Task requirements: Word for word, copy the entire listing below, but do not carry over any pictures.

◆ ◆ ◆ ◆

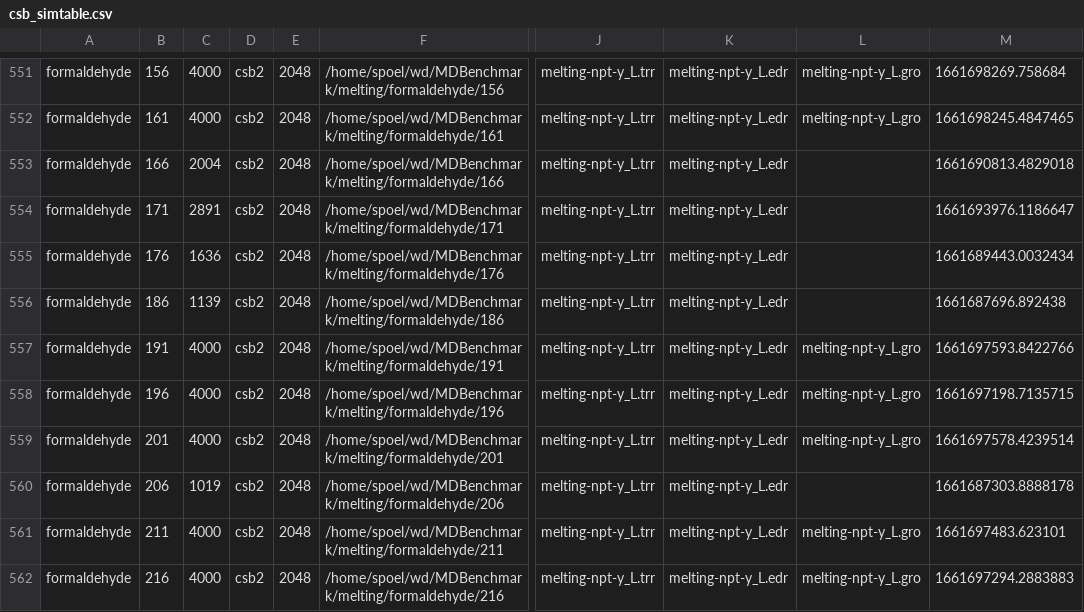
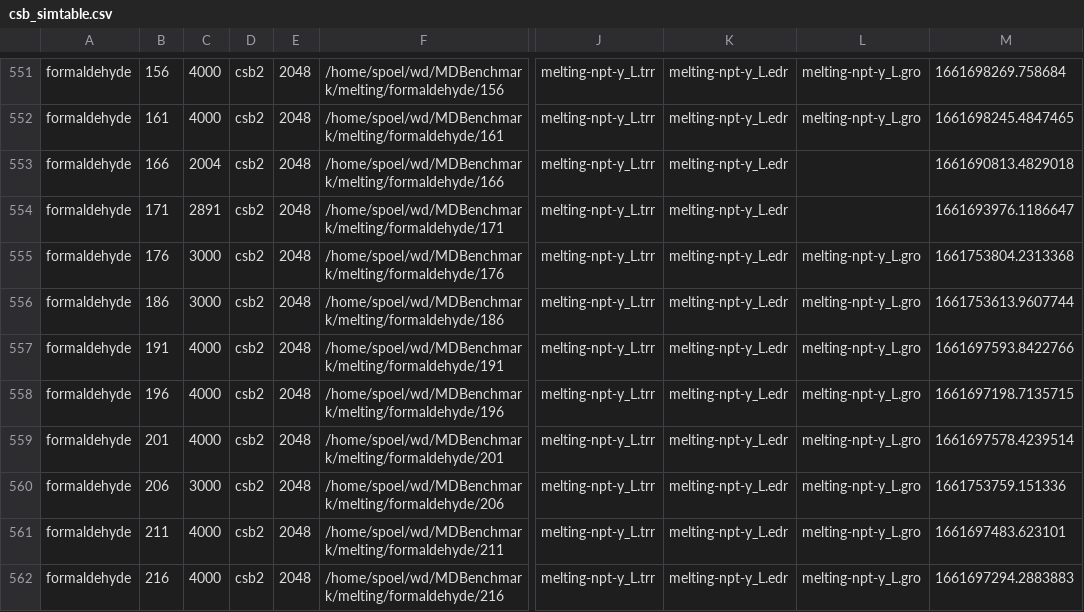
Before and after one commit to dspoel/MDBenchmark, a CSV file: csb_simtable.csv, drawn as a sheet; only a part is shown, gaps mark what is left out; the diff names each change by its address in the sheet, - before the commit and + after, or states it on an @@ line.

```diff
--- a/csb_simtable.csv
+++ b/csb_simtable.csv
-C555: 1636
+C555: 3000
-L555:L556: (empty)
+L555:L556: melting-npt-y_L.gro
-M555: 1661689443.0032434
+M555: 1661753804.2313368
-C556: 1139
+C556: 3000
-M556: 1661687696.892438
+M556: 1661753613.9607744
-C560: 1019
+C560: 3000
-L560: (empty)
+L560: melting-npt-y_L.gro
-M560: 1661687303.8888178
+M560: 1661753759.151336
```
Also changed, not shown: 21 other files.
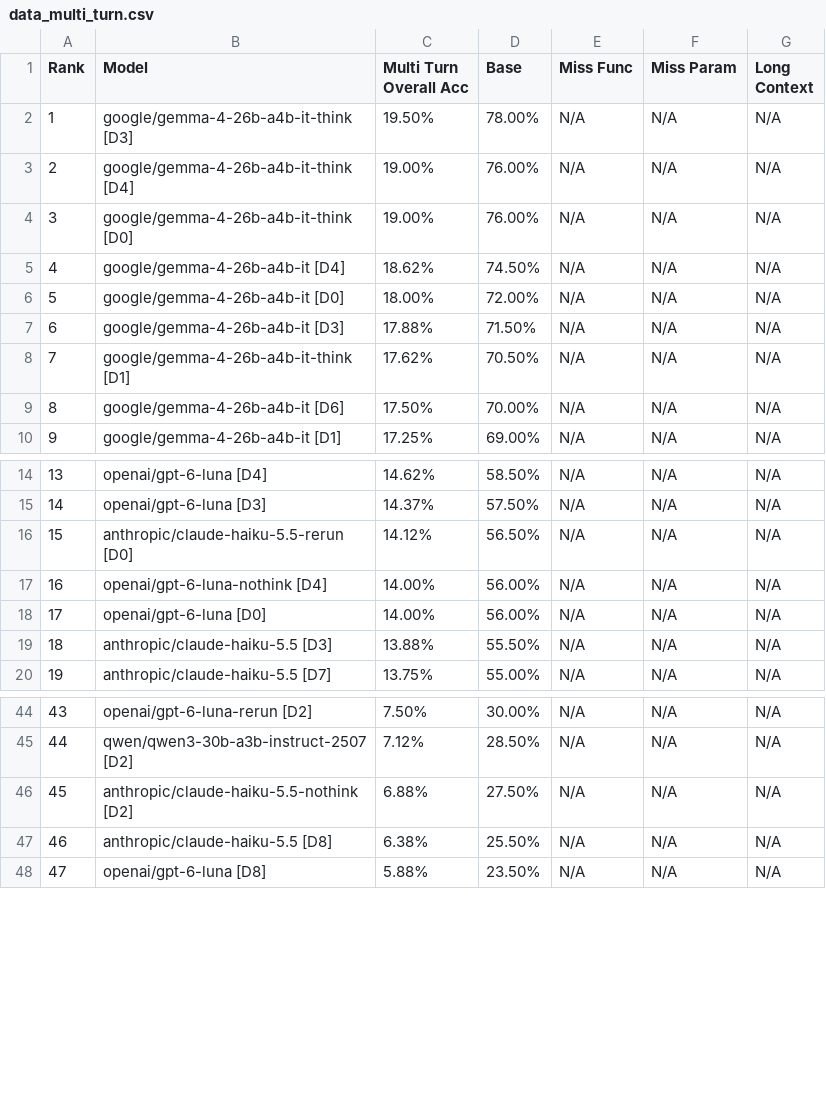
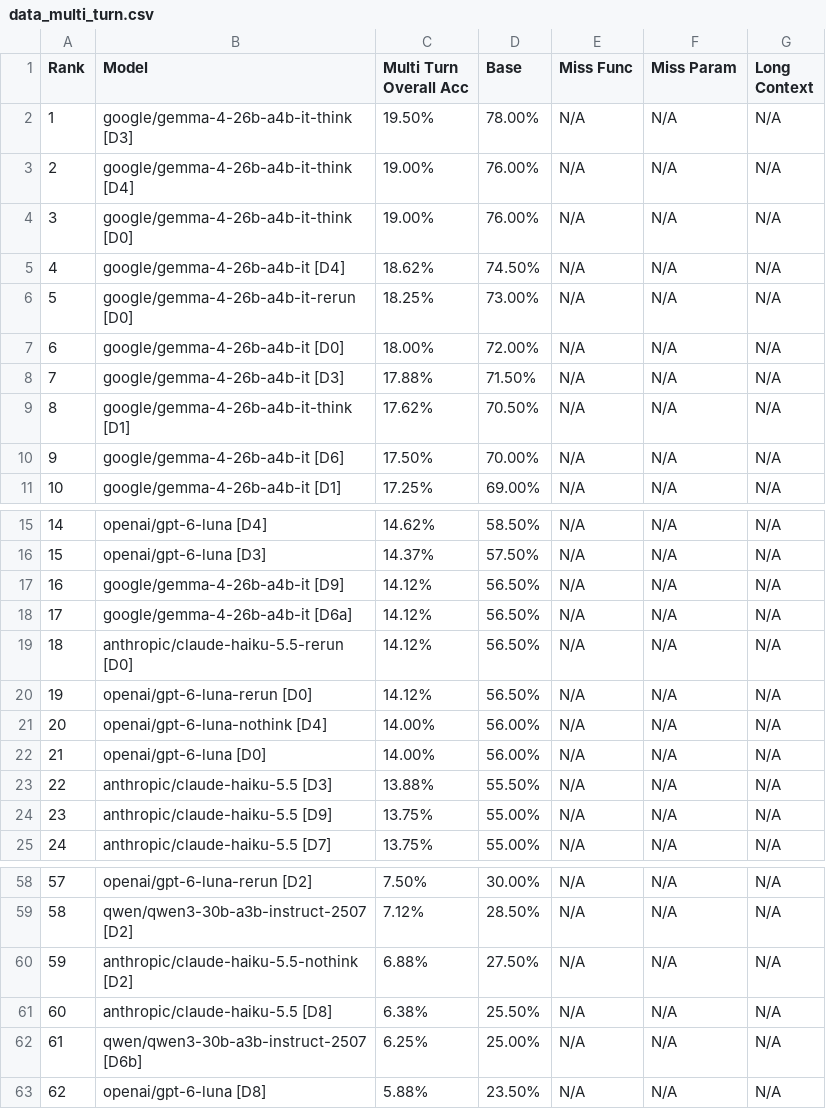
Before and after one commit to Eazydraft/exp-tool-semantics-ablation, a CSV file: runs/main/score/data_multi_turn.csv, drawn as a sheet; only a part is shown, gaps mark what is left out; addresses are those after the commit; the diff covers the shown part only; the diff names each change by its address in the sheet, - before the commit and + after, or states it on an @@ line.

```diff
--- a/runs/main/score/data_multi_turn.csv
+++ b/runs/main/score/data_multi_turn.csv
+row 6: 5 | google/gemma-4-26b-a4b-it-rerun [D0] | 18.25% | 73.00% | N/A | N/A | N/A
@@ column A (Rank) renumbered from row 7 down @@
+row 17: 16 | google/gemma-4-26b-a4b-it [D9] | 14.12% | 56.50% | N/A | N/A | N/A
+row 18: 17 | google/gemma-4-26b-a4b-it [D6a] | 14.12% | 56.50% | N/A | N/A | N/A
+row 20: 19 | openai/gpt-6-luna-rerun [D0] | 14.12% | 56.50% | N/A | N/A | N/A
+row 24: 23 | anthropic/claude-haiku-5.5 [D9] | 13.75% | 55.00% | N/A | N/A | N/A
+row 62: 61 | qwen/qwen3-30b-a3b-instruct-2507 [D6b] | 6.25% | 25.00% | N/A | N/A | N/A
```
Also changed, not shown: 9 added rows elsewhere in this file, runs/main/score/data_agentic.csv, runs/main/score/data_format_sensitivity.csv, 33 other files.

◆ ◆ ◆ ◆

Final answer:
Before and after one commit to dspoel/MDBenchmark, a CSV file: csb_simtable.csv, drawn as a sheet; only a part is shown, gaps mark what is left out; the diff names each change by its address in the sheet, - before the commit and + after, or states it on an @@ line.

```diff
--- a/csb_simtable.csv
+++ b/csb_simtable.csv
-C555: 1636
+C555: 3000
-L555:L556: (empty)
+L555:L556: melting-npt-y_L.gro
-M555: 1661689443.0032434
+M555: 1661753804.2313368
-C556: 1139
+C556: 3000
-M556: 1661687696.892438
+M556: 1661753613.9607744
-C560: 1019
+C560: 3000
-L560: (empty)
+L560: melting-npt-y_L.gro
-M560: 1661687303.8888178
+M560: 1661753759.151336
```
Also changed, not shown: 21 other files.
Before and after one commit to Eazydraft/exp-tool-semantics-ablation, a CSV file: runs/main/score/data_multi_turn.csv, drawn as a sheet; only a part is shown, gaps mark what is left out; addresses are those after the commit; the diff covers the shown part only; the diff names each change by its address in the sheet, - before the commit and + after, or states it on an @@ line.

```diff
--- a/runs/main/score/data_multi_turn.csv
+++ b/runs/main/score/data_multi_turn.csv
+row 6: 5 | google/gemma-4-26b-a4b-it-rerun [D0] | 18.25% | 73.00% | N/A | N/A | N/A
@@ column A (Rank) renumbered from row 7 down @@
+row 17: 16 | google/gemma-4-26b-a4b-it [D9] | 14.12% | 56.50% | N/A | N/A | N/A
+row 18: 17 | google/gemma-4-26b-a4b-it [D6a] | 14.12% | 56.50% | N/A | N/A | N/A
+row 20: 19 | openai/gpt-6-luna-rerun [D0] | 14.12% | 56.50% | N/A | N/A | N/A
+row 24: 23 | anthropic/claude-haiku-5.5 [D9] | 13.75% | 55.00% | N/A | N/A | N/A
+row 62: 61 | qwen/qwen3-30b-a3b-instruct-2507 [D6b] | 6.25% | 25.00% | N/A | N/A | N/A
```
Also changed, not shown: 9 added rows elsewhere in this file, runs/main/score/data_agentic.csv, runs/main/score/data_format_sensitivity.csv, 33 other files.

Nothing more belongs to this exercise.